Without mutual waiver of subrogation the landlord’s insurer could obtain a judgment against landlord’s negligent tenant, which may make it difficult or impossible for tenant to make its rental payments. Such a result would have a direct impact on landlord’s income stream.

By including a waiver of subrogation provision in the lease, however, landlord and tenant waive the right of their respective insurers to make a claim against the negligent party who caused the casualty. Mutual waiver of subrogation can be desirable to both tenant and landlord because it places the risk on the insurer. Because the insurer has been paid (in the form of premiums) to assume the risk of a casualty, insurers frequently agree to waive subrogation. Waiver of subrogation also can prevent costly litigation for all parties.

If the parties negotiate a mutual waiver, here are some practice tips to keep in mind:  

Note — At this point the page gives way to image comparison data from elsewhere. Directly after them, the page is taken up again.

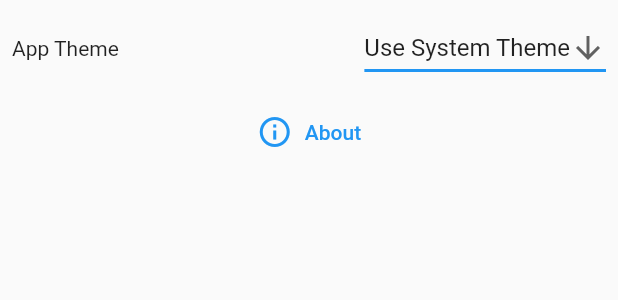
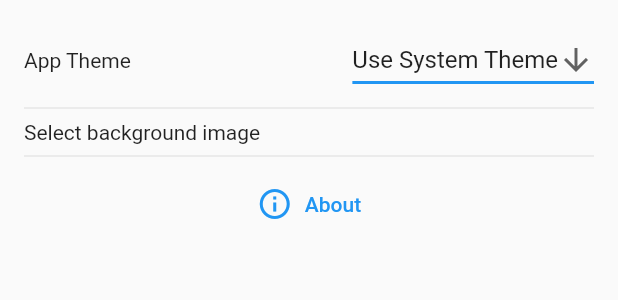
Before and after one commit to geometalab/PhotoUploadApp, a Flutter app: the SettingsFragment widget shown alone on an empty page, opened directly, on a phone screen of 412 x 824 dp. Shown: the top 300 px of the screen. Run offline on Flutter 3.47's test engine with Material 2 defaults, Android fonts, the phone set to English and light mode, and no system bars; our stand-ins replace connectivity, easy_dynamic_theme, flutter_dotenv, flutter_map, flutter_typeahead, geolocator and 4 more; missing offline and left inert: button_navigation_bar, flutter_branch_sdk, flutter_map_location_marker, flutter_map_marker_cluster, progress_tab_bar, webfeed; accounts and stored records are empty; network calls fail.

Commit message:
now implementing settings selector of background

```diff
--- a/projects/lib/api/pictureOfTheDayService.dart
+++ b/projects/lib/api/pictureOfTheDayService.dart
@@ -118,7 +118,6 @@ class PictureOfTheDayService {
           endIndex = input.indexOf("</i>", position);
           spans.add(TextSpan(
             text: input.substring(position + 3, endIndex),
-            style: new TextStyle(color: Colors.black45),
           ));
           position = endIndex + 4;
         } else {
@@ -158,7 +157,6 @@ class PictureOfTheDayService {
         }
         spans.add(TextSpan(
           text: input.substring(position, endIndex),
-          style: new TextStyle(color: Colors.black45),
         ));
         position = endIndex;
       }
--- a/projects/lib/fragments/articles/pictureOfTheDayFragment.dart
+++ b/projects/lib/fragments/articles/pictureOfTheDayFragment.dart
@@ -48,8 +48,9 @@ class PictureOfTheDayFragment extends StatelessWidget {
                           )),
                       Padding(padding: EdgeInsets.symmetric(vertical: 4.0)),
                       RichText(
-                        text:
-                            TextSpan(children: snapshot.data!.richDescription, style: TextStyle(height: 1.5)),
+                        text: TextSpan(
+                            children: snapshot.data!.richDescription,
+                            style: TextStyle(height: 1.5)),
                       ),
                       TextButton(
                         onPressed: () {
--- a/projects/lib/fragments/settingsFragment.dart
+++ b/projects/lib/fragments/settingsFragment.dart
@@ -21,21 +21,19 @@ class SettingsFragment extends StatelessWidget {
       throw ("App theme could not be determined");
     }
     return new Center(
+      child: Padding(
+        padding: EdgeInsets.all(16),
         child: Column(
           mainAxisAlignment: MainAxisAlignment.start,
           crossAxisAlignment: CrossAxisAlignment.center,
           children: [
+            // App Theme Selector
             Row(
               crossAxisAlignment: CrossAxisAlignment.center,
               mainAxisAlignment: MainAxisAlignment.spaceBetween,
               children: [
-              Padding(
-                padding: EdgeInsets.all(8),
-                child: Text("App Theme"),
-              ),
-              Padding(
-                  padding: EdgeInsets.all(8),
-                  child: DropdownButton<String>(
+                Text("App Theme"),
+                DropdownButton<String>(
                   value: dropdownValue,
                   onChanged: (String? newValue) {
                     if (newValue == "Light") {
@@ -63,9 +61,21 @@ class SettingsFragment extends StatelessWidget {
                       child: Text(value),
                     );
                   }).toList(),
-                  ))
+                )
               ],
             ),
+            Divider(),
+            // Background image selector
+            GestureDetector(
+              onTap: () {},
+              child: Row(
+                crossAxisAlignment: CrossAxisAlignment.center,
+                mainAxisAlignment: MainAxisAlignment.spaceBetween,
+                children: [Text("Select background image")],
+              ),
+            ),
+            Divider(),
+            // About button
             TextButton.icon(
               onPressed: () {
                 Navigator.push(
@@ -78,6 +88,7 @@ class SettingsFragment extends StatelessWidget {
             )
           ],
         ),
+      ),
     );
   }
 }
--- a/projects/lib/pages/menuDrawer.dart
+++ b/projects/lib/pages/menuDrawer.dart
@@ -173,8 +173,10 @@ class HomePageState extends State<HomePage> {
               decoration: BoxDecoration(
                 image: DecorationImage(
                   fit: BoxFit.cover,
-                  colorFilter: ColorFilter.mode(Colors.black45, BlendMode.darken),
-                  image: NetworkImage("https://upload.wikimedia.org/wikipedia/commons/thumb/e/ea/FCAB_EMD_GT22CU-3_San_Pedro_-_Ascotan.jpg/640px-FCAB_EMD_GT22CU-3_San_Pedro_-_Ascotan.jpg"),
+                  colorFilter:
+                      ColorFilter.mode(Colors.black45, BlendMode.darken),
+                  image: NetworkImage(
+                      "https://upload.wikimedia.org/wikipedia/commons/thumb/e/ea/FCAB_EMD_GT22CU-3_San_Pedro_-_Ascotan.jpg/640px-FCAB_EMD_GT22CU-3_San_Pedro_-_Ascotan.jpg"),
                 ),
               ),
               currentAccountPicture: UserAvatar(),
```
Also changed, not shown: projects/lib/fragments/homeFragment.dart (+7 -5 lines). Lines whose indentation alone changed are shown as unchanged.
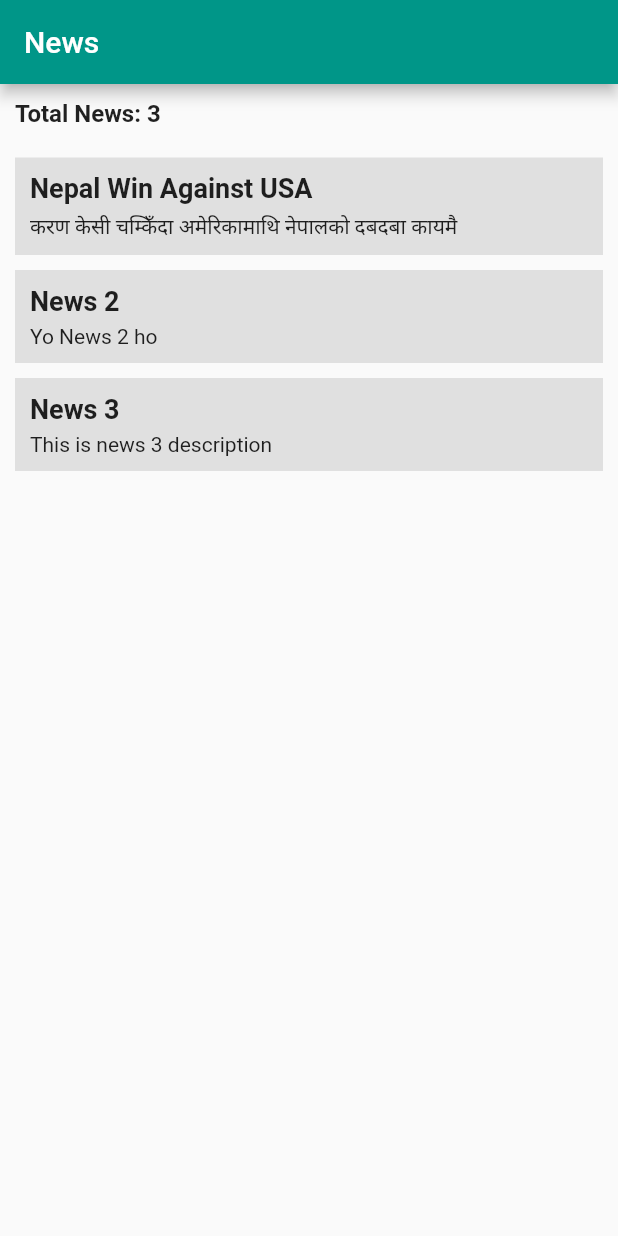
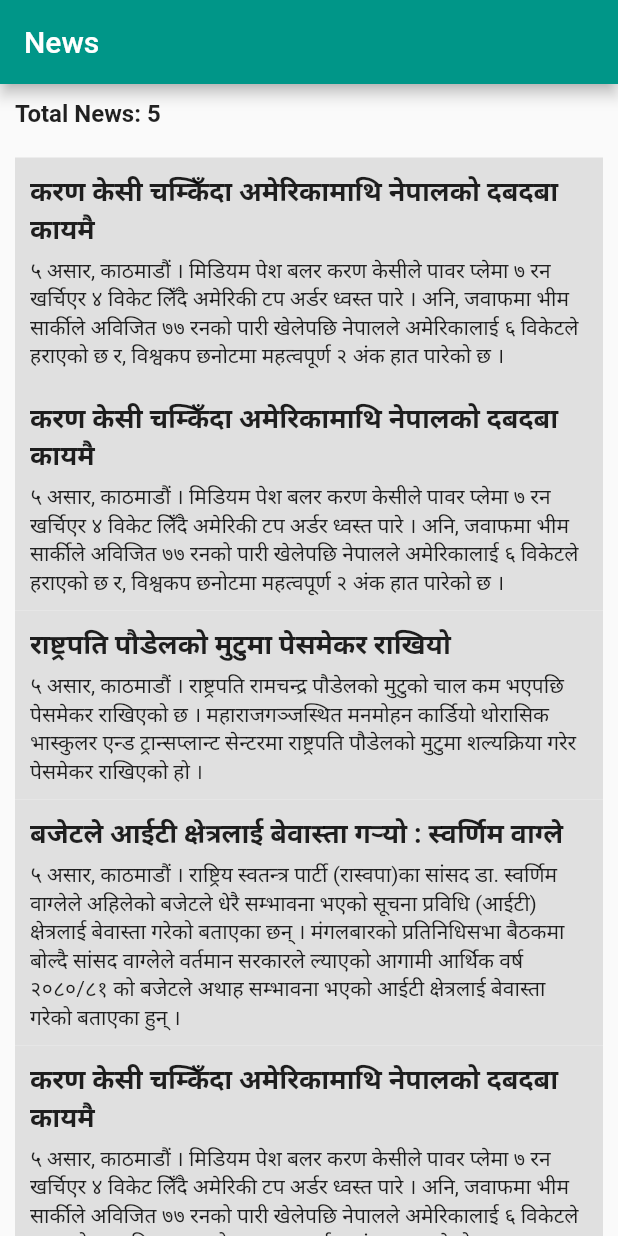
Before and after one commit to dnesbala/reusable_ui_demo, a Flutter app: the screen it shows after launch, on a phone screen of 412 x 824 dp. Run offline on Flutter 3.47's test engine with Material 2 defaults, Android fonts, the phone set to English and light mode, and no system bars.

Commit message:
Displayed data from List || ListView || map() method

```diff
--- a/lib/main.dart
+++ b/lib/main.dart
@@ -1,4 +1,5 @@
 import 'package:flutter/material.dart';
+import 'package:reusable_ui_demo/news_data.dart';
 import 'package:reusable_ui_demo/news_post.dart';
 
 void main() {
@@ -32,12 +33,13 @@ class HomePage extends StatelessWidget {
       ),
       body: Padding(
         padding: const EdgeInsets.symmetric(horizontal: 10),
+        child: SingleChildScrollView(
           child: Column(
             crossAxisAlignment: CrossAxisAlignment.start,
-          children: const [
+            children: [
               SizedBox(height: 10),
               Text(
-              "Total News: 3",
+                "Total News: ${newsData.length}",
                 style: TextStyle(fontSize: 16, fontWeight: FontWeight.bold),
               ),
               // यहां हामीलाई धेरैवटा फरक-फरक dynamic news post हरु देखाउनु छ
@@ -46,22 +48,27 @@ class HomePage extends StatelessWidget {
               SizedBox(height: 20),
 
               // NewsPost() ko constructor maa title ra description dinaiparxa (required chha)
-            NewsPost(
-              title: "Nepal Win Against USA",
-              description: "करण केसी चम्किँदा अमेरिकामाथि नेपालको दबदबा कायमै",
+
+              // ...newsData
+              //     .map((e) => NewsPost(
+              //           title: e["title"],
+              //           description: e["body"],
+              //         ))
+              //     .toList(),
+
+              ListView.builder(
+                  physics: NeverScrollableScrollPhysics(),
+                  shrinkWrap: true,
+                  itemCount: newsData.length,
+                  itemBuilder: (context, index) {
+                    var news = newsData[index];
+                    return NewsPost(
+                      title: news["title"],
+                      description: news["body"],
+                    );
+                  }),
+            ],
           ),
-            SizedBox(height: 10),
-            NewsPost(
-              title: "News 2",
-              description: "Yo News 2 ho",
-            ),
-            SizedBox(height: 10),
-            NewsPost(
-              title: "News 3",
-              description: "This is news 3 description",
-            ),
-            SizedBox(height: 10),
-          ],
         ),
       ),
     );
--- a/lib/news_data.dart
+++ b/lib/news_data.dart
@@ -1,5 +1,10 @@
 // yo ahile haami le use gareko xainau
 List<Map<String, dynamic>> newsData = [
+  {
+    "title": "करण केसी चम्किँदा अमेरिकामाथि नेपालको दबदबा कायमै",
+    "body":
+        "५ असार, काठमाडौं । मिडियम पेश बलर करण केसीले पावर प्लेमा ७ रन खर्चिएर ४ विकेट लिँदै अमेरिकी टप अर्डर ध्वस्त पारे । अनि, जवाफमा भीम सार्कीले अविजित ७७ रनको पारी खेलेपछि नेपालले अमेरिकालाई ६ विकेटले हराएको छ र, विश्वकप छनोटमा महत्वपूर्ण २ अंक हात पारेको छ ।",
+  },
   {
     "title": "करण केसी चम्किँदा अमेरिकामाथि नेपालको दबदबा कायमै",
     "body":
@@ -15,4 +20,9 @@ List<Map<String, dynamic>> newsData = [
     "body":
         "५ असार, काठमाडौं । राष्ट्रिय स्वतन्त्र पार्टी (रास्वपा)का सांसद डा. स्वर्णिम वाग्लेले अहिलेको बजेटले धेरै सम्भावना भएको सूचना प्रविधि (आईटी) क्षेत्रलाई बेवास्ता गरेको बताएका छन् । मंगलबारको प्रतिनिधिसभा बैठकमा बोल्दै सांसद वाग्लेले वर्तमान सरकारले ल्याएको आगामी आर्थिक वर्ष २०८०/८१ को बजेटले अथाह सम्भावना भएको आईटी क्षेत्रलाई बेवास्ता गरेको बताएका हुन् ।",
   },
+  {
+    "title": "करण केसी चम्किँदा अमेरिकामाथि नेपालको दबदबा कायमै",
+    "body":
+        "५ असार, काठमाडौं । मिडियम पेश बलर करण केसीले पावर प्लेमा ७ रन खर्चिएर ४ विकेट लिँदै अमेरिकी टप अर्डर ध्वस्त पारे । अनि, जवाफमा भीम सार्कीले अविजित ७७ रनको पारी खेलेपछि नेपालले अमेरिकालाई ६ विकेटले हराएको छ र, विश्वकप छनोटमा महत्वपूर्ण २ अंक हात पारेको छ ।",
+  },
 ];
```
Lines whose indentation alone changed are shown as unchanged.
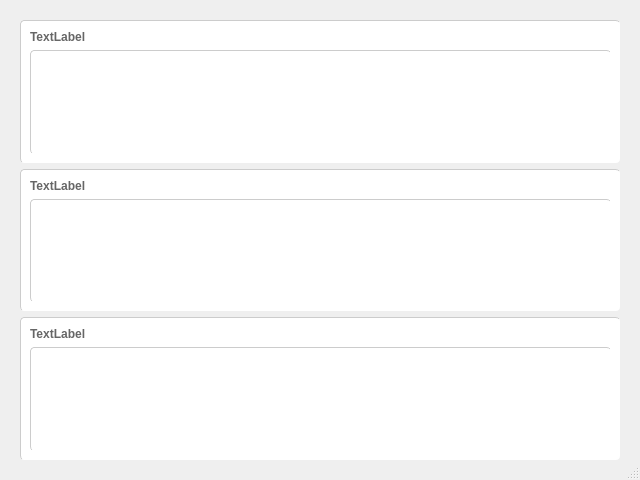
Old version of the form PutItOnICE/ui/settingsdialog.ui in the repository tfks/putitonice.
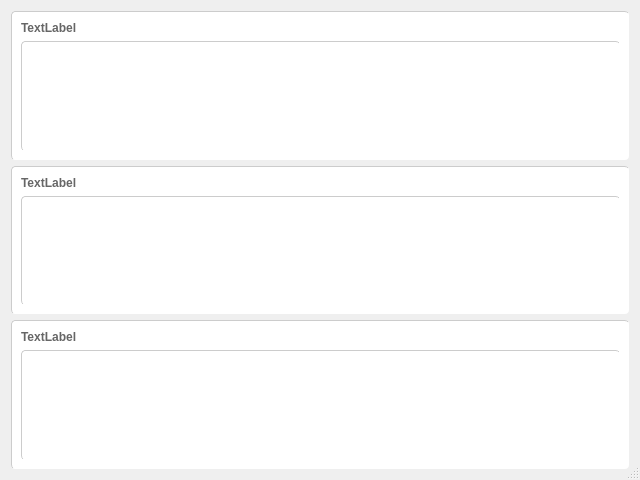
New version of the form.

```diff
--- a/PutItOnICE/ui/settingsdialog.ui
+++ b/PutItOnICE/ui/settingsdialog.ui
@@ -17,6 +17,21 @@
    <bool>true</bool>
   </property>
   <layout class="QVBoxLayout" name="verticalLayout">
+   <property name="spacing">
+    <number>2</number>
+   </property>
+   <property name="leftMargin">
+    <number>2</number>
+   </property>
+   <property name="topMargin">
+    <number>2</number>
+   </property>
+   <property name="rightMargin">
+    <number>2</number>
+   </property>
+   <property name="bottomMargin">
+    <number>2</number>
+   </property>
    <item>
     <widget class="QScrollArea" name="scrollArea">
      <property name="styleSheet">
@@ -39,8 +54,8 @@
        <rect>
         <x>0</x>
         <y>0</y>
-        <width>628</width>
-        <height>468</height>
+        <width>636</width>
+        <height>476</height>
        </rect>
       </property>
       <layout class="QVBoxLayout" name="verticalLayout_2">
```
Left out of the diff: 12 changed lines with no effect on the pictures.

  • If subrogation is waived, each party will look to its own insurance to cover the damage, so it is critical that landlord and tenant have their respective insurance advisors confirm whether the applicable insurance policy’s coverage amounts are adequate. Counsel should check that the correct additional insured parties are named.
  • Simply including waiver language in a lease agreement is not always sufficient. Tenant and landlord should each review a copy of each other’s insurance policies to see if they allow waivers of subrogation.
  • Counsel should consider how the remaining sections of the lease fit together with the waiver of subrogation provision, particularly the indemnification section. Counsel should revise such section to make clear that the obligations are subject to the waiver of subrogation provision.
  • Some lease provisions are conditioned on obtaining a waiver of subrogation from the insurer of each party. It is good practice for counsel to advise its client of the need for follow up to obtain the waiver from the insurer and to confirm that the other lease party has done the same.